The Telescopes of the Isaac Newton
THERE ARE THREE telescopes in
the Isaac Newton Group :
All three are reflecting telescopes,
collecting and focusing the light from stars and galaxies by mean of mirrors
whose reflecting surfaces have been figured to within a fraction of the
wavelength of light. Each telescope is housed in its own dome, which is
opened at night to allow an unobstructed view of the sky. The observatory
offers a wide range of instruments, allowing the light from distant objects
to be analysed in different ways. These instruments are continually being
upgraded and enhanced to keep the telescopes scientifically competitive.
m William Herschel Telescope (WHT)
m Isaac Newton Telescope (INT)
m Jacobus Kapteyn Telescope (JKT)
The three telescopes have
Considering the weight of the instruments,
the telescopes move with astounding precision. The WHT, for example, weighs
190 tonnes and has a pointing accuracy of 1 - 1.5 arcseconds, which compares
to the diameter of a coin seen at a distance of 2 km. It can track the

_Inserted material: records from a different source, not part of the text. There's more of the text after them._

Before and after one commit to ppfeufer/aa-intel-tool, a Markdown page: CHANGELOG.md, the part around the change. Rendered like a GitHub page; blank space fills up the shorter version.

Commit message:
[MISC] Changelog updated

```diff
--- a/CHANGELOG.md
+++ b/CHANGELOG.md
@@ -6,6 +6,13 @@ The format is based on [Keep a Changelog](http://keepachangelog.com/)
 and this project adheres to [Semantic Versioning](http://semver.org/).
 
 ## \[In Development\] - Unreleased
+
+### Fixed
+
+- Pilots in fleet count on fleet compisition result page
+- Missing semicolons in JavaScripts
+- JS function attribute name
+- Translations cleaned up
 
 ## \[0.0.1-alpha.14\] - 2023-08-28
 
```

stars with an accuracy even ten times better!
|- The WHT,
with its 4.2 m diameter primary mirror ,
is the largest telescope in Western Europe. It was first operational in
August 1987. It is a general purpose telescope equipped with instruments

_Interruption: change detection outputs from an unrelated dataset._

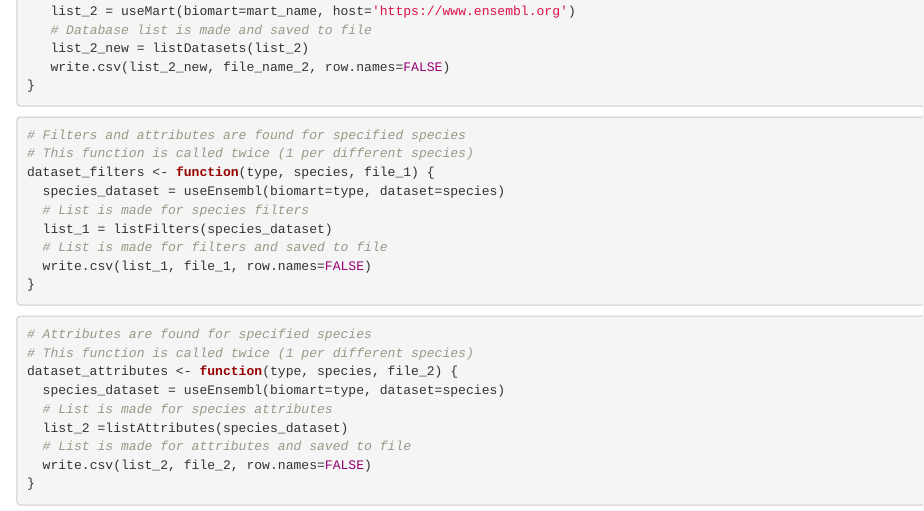
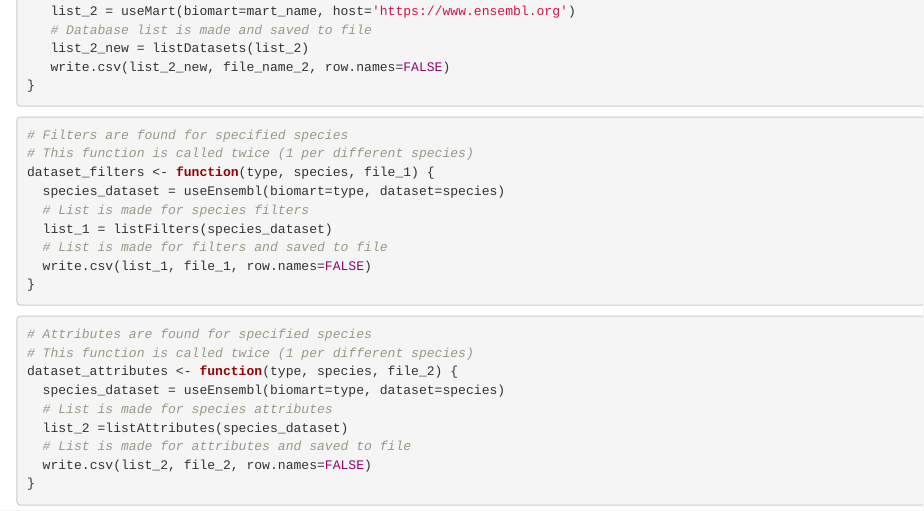
Before and after one commit to nparker2023/R-Pairwise-Alignment-With-BioMart-and-RefSeq, an R Markdown document (R Pipeline.Rmd): the page in a window 1100 px wide, from 400 px down. Rendered offline with R 4.5, knitr and Pandoc, with nearby package versions.

Commit message:
Update R Pipeline.Rmd

````diff
--- a/R Pipeline.Rmd
+++ b/R Pipeline.Rmd
@@ -51,7 +51,7 @@ database_finder <- function(mart_name, file_name_2) {
 ```
 
 ```{r}
-# Filters and attributes are found for specified species
+# Filters are found for specified species
 # This function is called twice (1 per different species)
 dataset_filters <- function(type, species, file_1) {
   species_dataset = useEnsembl(biomart=type, dataset=species)
````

for a wide range of astronomical observations. WHT overall height from
base is 18.1 m. Logo: [gif,35k][jpg,29k]
. This is a scheme of
the light path inside the telescope.
|- The INT
was originally used at Herstmonceux in the UK, but was moved to La Palma
and has been rebuilt with a new mirror and new instrumentation. It has
a 2.5 m diameter primary mirror and is mostly used for wide-field imaging
and spectroscopy. It became operational in May 1984. Logo: [gif,34k][jpg,103k].
|- The JKT
has a primary mirror of 1 m diameter. It is mainly used for observing relatively
bright objects. It was first operational in May 1984. Logo: [gif,33k][jpg,27k].